- Directions -
Omit images. Retype all entries verbatim.

- Exercise inputs -
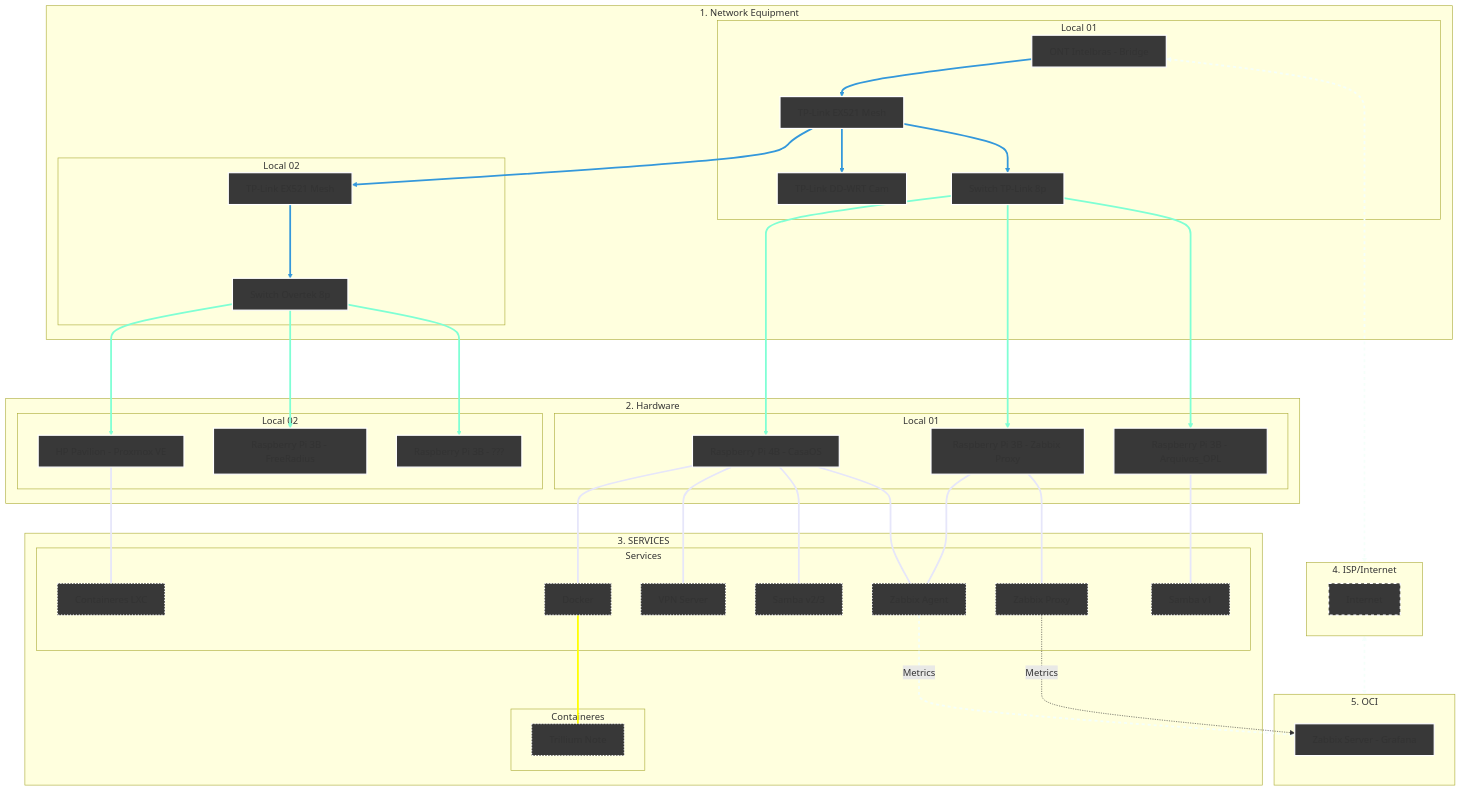
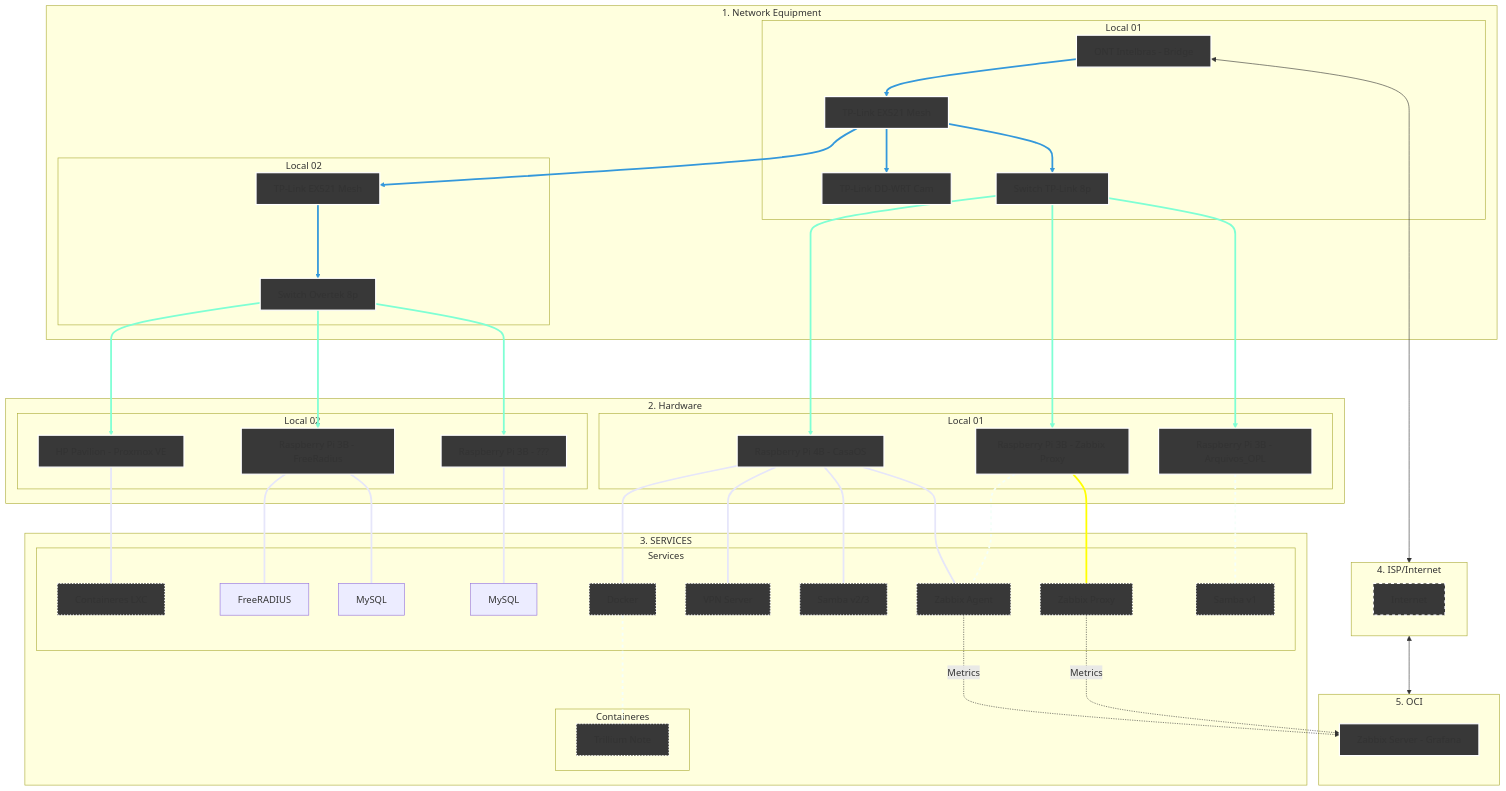
Before and after one commit to kevindexter22/Dr-Hardware-Autonet: the diagram in Infrastructure/README.md, drawn with Mermaid.

Commit message:
Add FreeRADIUS and MySQL services to README

````diff
--- a/Infrastructure/README.md
+++ b/Infrastructure/README.md
@@ -13,80 +13,83 @@
 ```mermaid
 graph TD
     %% Styles
     classDef network fill:#383838,stroke:#FFFFFF,stroke-width:2px;
     classDef hardware fill:#383838,stroke:#FFFFFF,stroke-width:2px;
     classDef internet fill:#383838,stroke:#FFFFFF,stroke-width:2px,stroke-dasharray: 5 5;
     classDef services fill:#383838,stroke:#FFFFFF,stroke-width:2px, stroke-dasharray: 2 3;
     classDef oci fill:#383838,stroke:#FFFFFF,stroke-width:2px;
 
     %% 1. NETWORK EQUIPMENT
     subgraph Principal["1. Network Equipment"]
     subgraph S1 [Local 01]
         ONT[ONT Intelbras - Bridge]:::network --> R_Mesh1[TP-Link EX521 Mesh]:::network
         R_Mesh1 --> R_Cams[TP-Link DD-WRT Cam]:::network 
         R_Mesh1 --> SW1[Switch TP-Link 8p]:::network  
     end
     subgraph S2 [Local 02]
         R_Mesh1 --> R_Mesh2[TP-Link EX521 Mesh]:::network
         R_Mesh2 ---> SW2[Switch Overtek 8p]:::network
     end
     end
     
     %% 2. HARDWARE
     subgraph Principal02["2. Hardware"]
     subgraph S3 [Local 01]
         SW1 ---> RPi4B[Raspberry Pi 4B - CasaOS]:::hardware
         SW1 ---> RPi3B_2[Raspberry Pi 3B - Zabbix Proxy]:::hardware
         SW1 ---> RPi3B_1[Raspberry Pi 3B - Arquivos_OPL]:::hardware
     end
     subgraph S4 [Local 02]
         SW2 ---> HP[HP Pavilion - Proxmox VE]:::hardware
         SW2 ---> RPi3B_3[Raspberry Pi 3B - FreeRadius]:::hardware
         SW2 ---> RPi3B_4[Raspberry Pi 3B - ???]:::hardware
     end
     end
 
     %% 3. SERVICES
     subgraph Principal03["3. SERVICES"]
     subgraph S5 [Services];
         HP --- PVE[Containeres LXC]:::services
+        RPi3B_3 --- FreeRAD[FreeRADIUS]
+        RPi3B_3 --- BDMSQL[MySQL]
+        RPi3B_4 --- BDSSQL[MySQL]
         RPi4B --- Docker[Docker]:::services     
         RPi4B --- VPN[VPN Server]:::services
         RPi4B --- SMB2[Samba v2/3]:::services
         RPi4B --- ZA[Zabbix Agent]:::services
         RPi3B_2 --- ZP[Zabbix Proxy]:::services
         RPi3B_2 --- ZA[Zabbix Agent]:::services
         RPi3B_1 --- SMB1[Samba v1]:::services
     end
     subgraph S6 [Containeres];
         Docker[Docker] --- Trillium[Trillium Note]:::services
     end
     end
 
     %% 4. Internet (The Bridge)
     subgraph S7 [4. ISP/Internet]
            internet[Internet]:::internet
     end
 
     %% 5. Oracle Cloud Infrastructure
     subgraph S8 [5. OCI]
         ZS[Zabbix Server - Grafana]:::oci
     end
 
     %% Conections of data flow
     ONT <--> S7
     S7 <--> S8
     
     %% Logical conections
     ZA -.-> |Metrics| ZS
     ZP -.-> |Metrics| ZS 
 
     %% --- Set collor on conections ---
     
     linkStyle 0,1,2,3,4 stroke:#3498db,stroke-width:3px;
     linkStyle 5,6,7,8,9,10 stroke:#7FFFD4,stroke-width:3px;
     linkStyle 11,12,13,14,15,16,17,18 stroke:#E6E6FA,stroke-width:3px;
     linkStyle 19 stroke:#FFFF00,stroke-width:3px;
     linkStyle 20,21,22 stroke:#F5FFFA,stroke-width:3px,stroke-dasharray: 5 5;
 
 ```
````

- Answer to this exercise -
Before and after one commit to kevindexter22/Dr-Hardware-Autonet: the diagram in Infrastructure/README.md, drawn with Mermaid.

Commit message:
Add FreeRADIUS and MySQL services to README

````diff
--- a/Infrastructure/README.md
+++ b/Infrastructure/README.md
@@ -13,80 +13,83 @@
 ```mermaid
 graph TD
     %% Styles
     classDef network fill:#383838,stroke:#FFFFFF,stroke-width:2px;
     classDef hardware fill:#383838,stroke:#FFFFFF,stroke-width:2px;
     classDef internet fill:#383838,stroke:#FFFFFF,stroke-width:2px,stroke-dasharray: 5 5;
     classDef services fill:#383838,stroke:#FFFFFF,stroke-width:2px, stroke-dasharray: 2 3;
     classDef oci fill:#383838,stroke:#FFFFFF,stroke-width:2px;
 
     %% 1. NETWORK EQUIPMENT
     subgraph Principal["1. Network Equipment"]
     subgraph S1 [Local 01]
         ONT[ONT Intelbras - Bridge]:::network --> R_Mesh1[TP-Link EX521 Mesh]:::network
         R_Mesh1 --> R_Cams[TP-Link DD-WRT Cam]:::network 
         R_Mesh1 --> SW1[Switch TP-Link 8p]:::network  
     end
     subgraph S2 [Local 02]
         R_Mesh1 --> R_Mesh2[TP-Link EX521 Mesh]:::network
         R_Mesh2 ---> SW2[Switch Overtek 8p]:::network
     end
     end
     
     %% 2. HARDWARE
     subgraph Principal02["2. Hardware"]
     subgraph S3 [Local 01]
         SW1 ---> RPi4B[Raspberry Pi 4B - CasaOS]:::hardware
         SW1 ---> RPi3B_2[Raspberry Pi 3B - Zabbix Proxy]:::hardware
         SW1 ---> RPi3B_1[Raspberry Pi 3B - Arquivos_OPL]:::hardware
     end
     subgraph S4 [Local 02]
         SW2 ---> HP[HP Pavilion - Proxmox VE]:::hardware
         SW2 ---> RPi3B_3[Raspberry Pi 3B - FreeRadius]:::hardware
         SW2 ---> RPi3B_4[Raspberry Pi 3B - ???]:::hardware
     end
     end
 
     %% 3. SERVICES
     subgraph Principal03["3. SERVICES"]
     subgraph S5 [Services];
         HP --- PVE[Containeres LXC]:::services
+        RPi3B_3 --- FreeRAD[FreeRADIUS]
+        RPi3B_3 --- BDMSQL[MySQL]
+        RPi3B_4 --- BDSSQL[MySQL]
         RPi4B --- Docker[Docker]:::services     
         RPi4B --- VPN[VPN Server]:::services
         RPi4B --- SMB2[Samba v2/3]:::services
         RPi4B --- ZA[Zabbix Agent]:::services
         RPi3B_2 --- ZP[Zabbix Proxy]:::services
         RPi3B_2 --- ZA[Zabbix Agent]:::services
         RPi3B_1 --- SMB1[Samba v1]:::services
     end
     subgraph S6 [Containeres];
         Docker[Docker] --- Trillium[Trillium Note]:::services
     end
     end
 
     %% 4. Internet (The Bridge)
     subgraph S7 [4. ISP/Internet]
            internet[Internet]:::internet
     end
 
     %% 5. Oracle Cloud Infrastructure
     subgraph S8 [5. OCI]
         ZS[Zabbix Server - Grafana]:::oci
     end
 
     %% Conections of data flow
     ONT <--> S7
     S7 <--> S8
     
     %% Logical conections
     ZA -.-> |Metrics| ZS
     ZP -.-> |Metrics| ZS 
 
     %% --- Set collor on conections ---
     
     linkStyle 0,1,2,3,4 stroke:#3498db,stroke-width:3px;
     linkStyle 5,6,7,8,9,10 stroke:#7FFFD4,stroke-width:3px;
     linkStyle 11,12,13,14,15,16,17,18 stroke:#E6E6FA,stroke-width:3px;
     linkStyle 19 stroke:#FFFF00,stroke-width:3px;
     linkStyle 20,21,22 stroke:#F5FFFA,stroke-width:3px,stroke-dasharray: 5 5;
 
 ```
````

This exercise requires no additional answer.